UPDATE: Mower COVID-19 cases now at 446
Officials expecting increase to continue
The Minnesota Department of Health on Friday reported 40 new cases of COVID-19 in Mower County, raising the total to 446 confirmed cases since March 19.
Mower County Emergency Manager Amy Lammey said that Mower County Health and Human Services has been working closely with the MDH and Mayo Clinic Health System due to the rise in positive cases in the county.
“As the state loosens its guidelines and commerce picks up, we are predicting the positive cases will continue,” she said.
“As we look through data, we have found that many people who contract COVID-19 have worked while in their infectious period,” she continued. “This is causing businesses to have positive cases and quarantine some of their staff. Local Public Health is working closely with these businesses to help prevent the spread in the workplace. Mayo Clinic Health System has also worked closely with businesses that have shown a cluster of positive cases. Plans are being made to ramp up testing and assist these businesses in getting their employees tested whether employees are showing symptoms or not.”
As of Thursday, the Hormel Foods plant in Austin had seen roughly 50 cases since the pandemic began, according to Hormel Vice President of Quality Management Richard Carlson.
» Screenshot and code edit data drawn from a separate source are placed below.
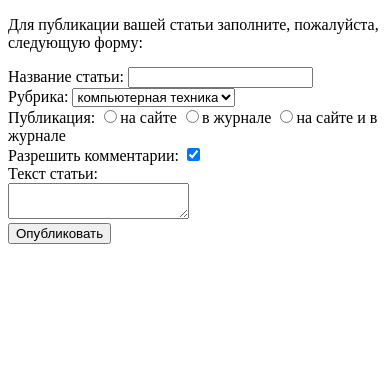
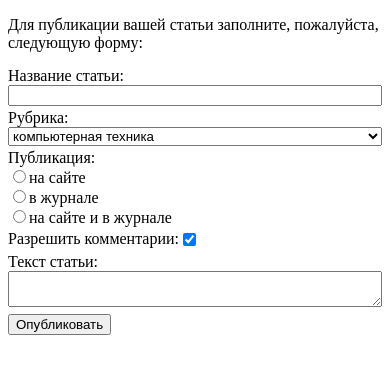
Before and after one commit to ElenaYuganova/ElenaYuganova, a plain HTML site: page home08/MAKET_FORM.html in a window 390 px wide. Drawn offline with Linux system fonts and the light colour scheme.

Commit message:
homework07+08add

```diff
--- a/home08/MAKET_FORM.html
+++ b/home08/MAKET_FORM.html
@@ -4,54 +4,65 @@
     <meta charset="UTF-8" />
     <meta http-equiv="X-UA-Compatible" content="IE=edge" />
     <meta name="viewport" content="width=device-width, initial-scale=1.0" />
+    <link rel="stylesheet" href="css form/style.css">
     <title>FORM</title>
-    <style>
-      label {
-
-        margin-top: 3px;
-        margin-bottom: 3px;
-      }
-      div p {
-        margin-bottom: 15px;
-      }
-
-
-    </style>
   </head>
   <body>
     <div>
       <p>Для публикации вашей статьи заполните, пожалуйста, следующую форму:</p>
     </div>
+
     <form method="get" action="https://fe.it-academy.by/TestForm.php">
+     <div class="row">
+       <div class="label">
+           <label>Название статьи:</label>
+       </div>
+       <div class="input">
+           <input type="text" name="name">
+        </div>
+    </div>
 
-    <label>Название статьи:
-        <input  type="text" name="name" />
-    </label> <br>
-
-    <label>Рубрика:
+    <div class="row">
+        <div class="label">
+            <label>Рубрика:</label>
+        </div>
+        <div class="input">
             <select name="rubric">
                 <option value="1">компьютерная техника</option>
                 <option value="2">графика и дизайн</option>
                 <option value="3">программирование</option>
             </select>
-      </label>
-      <br />
-      <label
-        >Публикация: <input type="radio" name="publication" value="site" />на
-        сайте <input type="radio" name="publication" value="magazine" />в
-        журнале <input type="radio" name="publication" value="both" />на сайте и
-        в журнале
-      </label>
-      <br />
-      <label
-        >Разрешить комментарии:
-        <input type="checkbox" name="allow" value="yes" checked /> </label
-      ><br />
-      <label>
-        Текст статьи:<br />
+        </div>
+    </div>
+
+    <div class="row">
+        <div class="label">
+            <label>Публикация:</label>
+        </div>
+        <div class="input_radio">
+           <div><input type="radio" name="publication" value="site">на сайте </div>
+           <div><input type="radio" name="publication" value="magazine">в журнале </div>
+           <div><input type="radio" name="publication" value="both">на сайте и в журнале</div>
+        </div>
+    </div>
+
+    <div class="row">
+        <div class="label check">
+            <label>Разрешить комментарии:</label>
+        </div>
+        <div class="input_check">
+            <input type="checkbox" name="allow" value="yes" checked />
+        </div>
+    </div>
+
+    <div class="row">
+       <div>
+            <label>Текст статьи:</label> <br>
+        </div>
+        <div class="textarea">
             <textarea name="text"></textarea>
-      </label>
-      <br />
+        </div>
+    </div>
     <input type="submit" value="Опубликовать" />
     </form>
   </body>
--- /dev/null
+++ b/home08/css form/style.css
@@ -0,0 +1,77 @@
+div p {
+    margin-bottom: 15px;
+  }
+.row {
+    overflow: hidden;
+    margin-top: 3px;
+    margin-bottom: 3px;
+}
+.row > div {
+   float: left;
+   box-sizing: border-box;
+}
+.row .label {
+   width: 12%;
+}
+.row .input {
+   width: 88%;
+}
+.row .input_radio div {
+   display: inline-block;
+}
+.row .input input {
+   width: 100%;
+   box-sizing: border-box;
+}
+.row .input textarea {
+   width: 100%;
+   box-sizing: border-box;
+}
+.textarea {
+   width: 100%;
+}
+.textarea textarea {
+   width: 100%;
+   box-sizing: border-box;
+}
+@media all and (max-width: 1200px) {
+.row .label {
+   width: 16%;
+}
+.row .input {
+   width: 84%;
+}
+}
+@media all and (max-width: 930px) {
+.row .label {
+   width: 21%;
+}
+.row .input {
+   width: 79%;
+}
+}
+@media all and (max-width: 700px) {
+.row .label {
+   width: 28%;
+}
+.row .input {
+   width: 72%;
+}
+}
+@media all and (max-width: 490px) {
+.row .label {
+   width: 100%;
+}
+.row .input {
+   width: 100%;
+}
+.row .input select {
+   width: 100%;
+}
+.row .input_radio div {
+   display: block;
+}
+.row .input_check, .label.check {
+   width: auto;
+}
+}
```
Also changed, not shown: index.html (+3 -4 lines). Lines whose indentation alone changed are shown as unchanged.
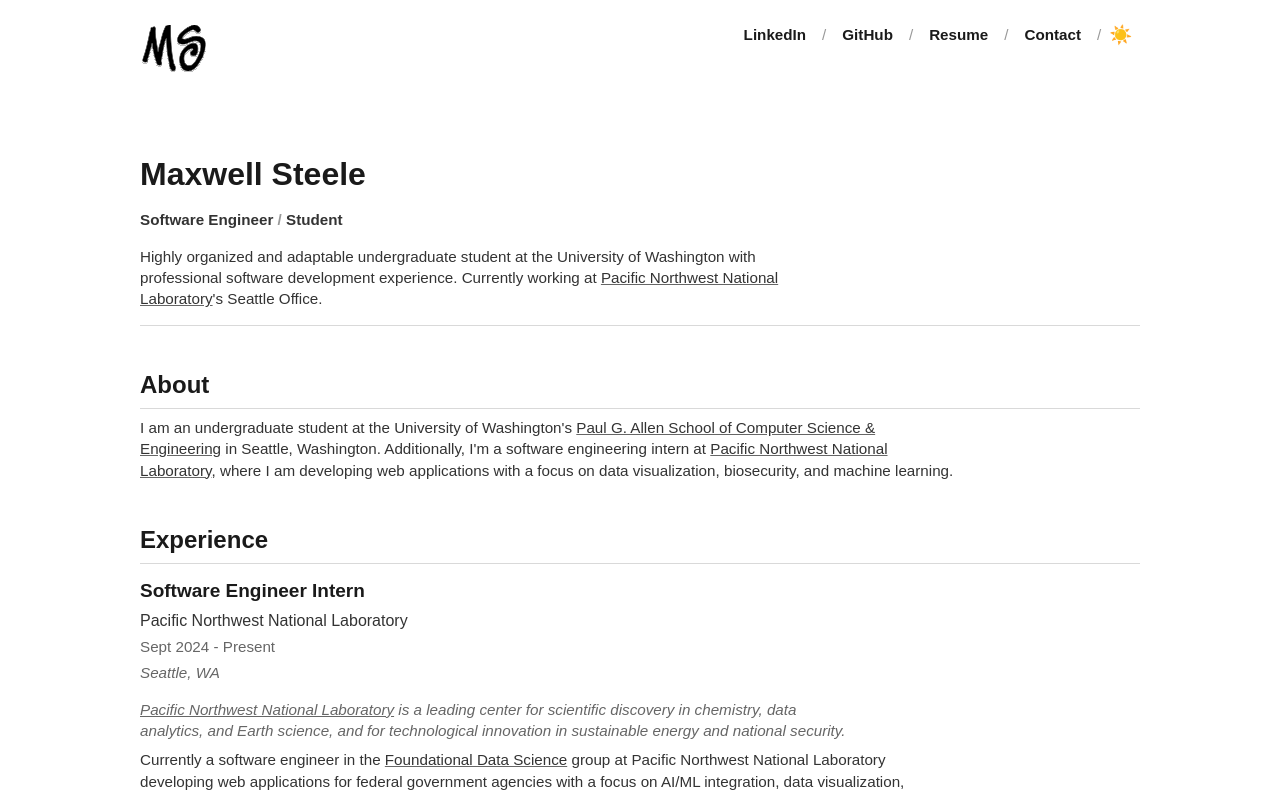
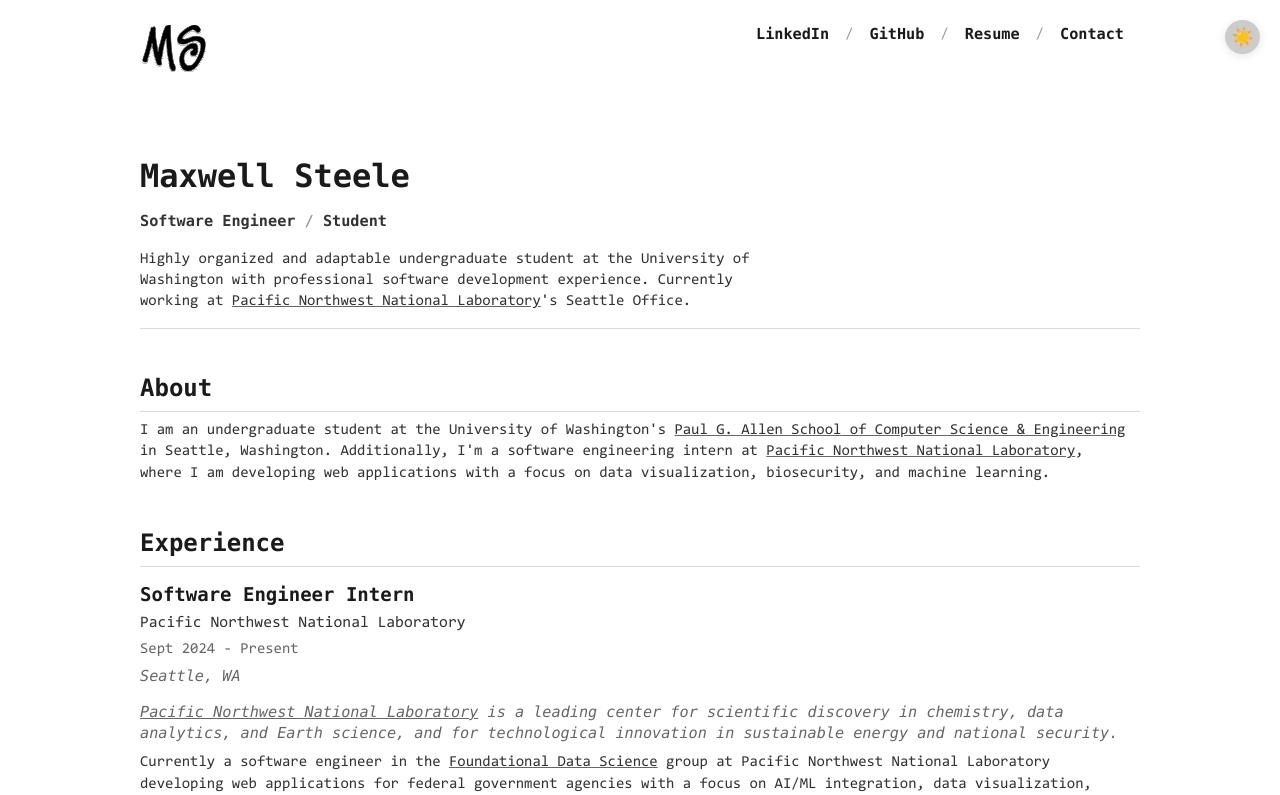
Before and after one commit to max-steele/personal-portfolio, a Next.js app: page / in a window 1280 px wide. Shown: the top 795 px of the page. Built offline with nearby package versions, Linux system fonts and the light colour scheme.

Commit message:
update font and theme toggle

```diff
--- a/src/app/components/NavLinks.tsx
+++ b/src/app/components/NavLinks.tsx
@@ -24,9 +24,6 @@ export const NavLinks: React.FC<React.ComponentProps<"div"> & {}> = ({
         />
       </Fragment>
     ))}
-    <Txt fg={4} className={style.NavSpacer}>
-      /
-    </Txt>
     <ThemeToggle />
   </nav>
 );
--- a/src/app/components/ThemeToggle.module.css
+++ b/src/app/components/ThemeToggle.module.css
@@ -1,34 +1,23 @@
 .ThemeToggle {
-  appearance: unset;
   display: inline-flex;
   align-items: center;
   justify-content: center;
-  position: relative;
-  isolation: isolate;
+  position: fixed;
+  top: 20px;
+  right: 20px;
+  z-index: 1000;
   cursor: pointer;
-  text-decoration: none;
-  color: var(--foreground-color-1);
-  font-weight: var(--font-weight-bold);
-  overflow: visible;
-  border-radius: var(--border-radius);
-  padding: 8px;
-  background-color: transparent;
-  border: none;
+  border-radius: 50%;
+  padding: 6px;
+  background-color: var(--background-color-2);
+  border: 1px solid var(--border-color);
   transition: all 0.15s ease-out;
   font-size: 1.2em;
+  box-shadow: 0 2px 8px rgba(0, 0, 0, 0.1);
 }
 
 .ThemeToggle:hover {
   background-color: var(--background-color-3);
   transform: scale(1.1);
-  border-radius: var(--border-radius);
+  border-radius: 50%;
 }
-
-.ThemeToggle:focus {
-  outline: none;
-}
-
-.ThemeToggle:hover {
-  background-color: var(--background-color-3);
-  border-radius: var(--border-radius);
-}
--- a/src/app/globals.css
+++ b/src/app/globals.css
@@ -1,7 +1,6 @@
 :root {
-  /* --plex-font-family- are from layout.tsx */
-  --font-family-sans: var(--plex-font-family-sans, sans-serif), sans-serif;
-  --font-family-mono: var(--plex-font-family-mono, monospace), ui-monospace, Menlo, Monaco, monospace;
+  --font-family-sans: "Consolas", sans-serif;
+  --font-family-mono: "Consolas", ui-monospace, Menlo, Monaco, monospace;
   --font-weight-normal: 400;
   --font-weight-bold: 600;
 
@@ -49,6 +48,14 @@
   --column-text: 720px;
   --column-padding: 16px;
 
+}
+
+@font-face {
+  font-family: "Consolas";
+  src: url("/fonts/consolas.ttf") format("truetype");
+  font-weight: 400;
+  font-style: normal;
+  font-display: swap;
 }
 
 @media (max-width: 800px) {
--- a/src/app/layout.tsx
+++ b/src/app/layout.tsx
@@ -1,18 +1,7 @@
 import { Analytics } from '@vercel/analytics/next';
 import type { Metadata } from "next";
-import { Geist, Geist_Mono } from "next/font/google";
 import { ThemeProvider } from "./context/ThemeContext";
 import "./globals.css";
-
-const geistSans = Geist({
-  variable: "--font-geist-sans",
-  subsets: ["latin"],
-});
-
-const geistMono = Geist_Mono({
-  variable: "--font-geist-mono",
-  subsets: ["latin"],
-});
 
 export const metadata: Metadata = {
   title: "Maxwell Steele | Software Engineer",
@@ -33,9 +22,7 @@ export default function RootLayout({
         <link rel="stylesheet" type='text/css' href="https://cdn.jsdelivr.net/gh/devicons/devicon@latest/devicon.min.css" />
         <meta name="next-size-adjust" />
       </head>
-      <body
-        className={`${geistSans.variable} ${geistMono.variable} antialiased`}
-      >
+      <body>
         <ThemeProvider>
           {children}
         </ThemeProvider>
```
Also changed, not shown: public/fonts/consolas.ttf (added).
That number does not include Quality Pork Processors employees; however a StarTribune article has reported that between the two plants there have been 231 diagnosed cases, citing the Minnesota Department of Health.
“At the very beginning of the pandemic, we would have loved to say success would look like zero cases, but that’s not realistic,” Carlson said. “It is one of those things that because of living situations, carpooling and social situations that we have seen an uptick.”
Carlson noted that Hormel has made efforts to provide for worker safety at its plants across the country, such as checking temperatures of employees, implementing barriers for social distancing, increasing sanitization of high-touch surfaces and making sure employees have masks and face shields. Hormel also started the “Keep COVID Out” campaign, which reminds employees to continue safety practices from work out in the community.
“We take pride in the community in which we work and live and this is an extension of that,” Carlson said.
Employees that test positive are required to stay home for 14 days with pay and may come back to work if they have not shown symptoms for 72 hours, Carlson said. Those showing symptoms are discouraged from coming to work while Hormel continues to pay them and arranges for them to get tested.
Carlson credits the steps with slowing the spread of COVID-19 at the plant.
“When you think of that number of people in an operation of this size, it’s still a pretty good track record,” he said.
Statewide, the MDH on Friday reported 712 new cases, bringing the state total to 26,980 since March 6. Of those, 2,890 cases were health care workers and an estimated 21,684 cases no longer need isolation.
The number of Mower County cases no longer in isolation is unknown; due to the situation constantly changing, the MDH no longer keeps track, choosing instead to use a formula to estimate the number no longer in isolation on a statewide level.
As of Friday, 478 Minnesotans were hospitalized, including 220 in intensive care.
The MDH also reported 33 deaths on Friday, bringing Minnesota’s death toll to 1,148 since March 21. Of those, 922 were residents of long-term care or assisted living facilities and 1,073 were aged 60 and older.
“Please remember, if you have any symptoms of illness, isolate yourself as soon as possible and reach out to your provider,” Lammey said.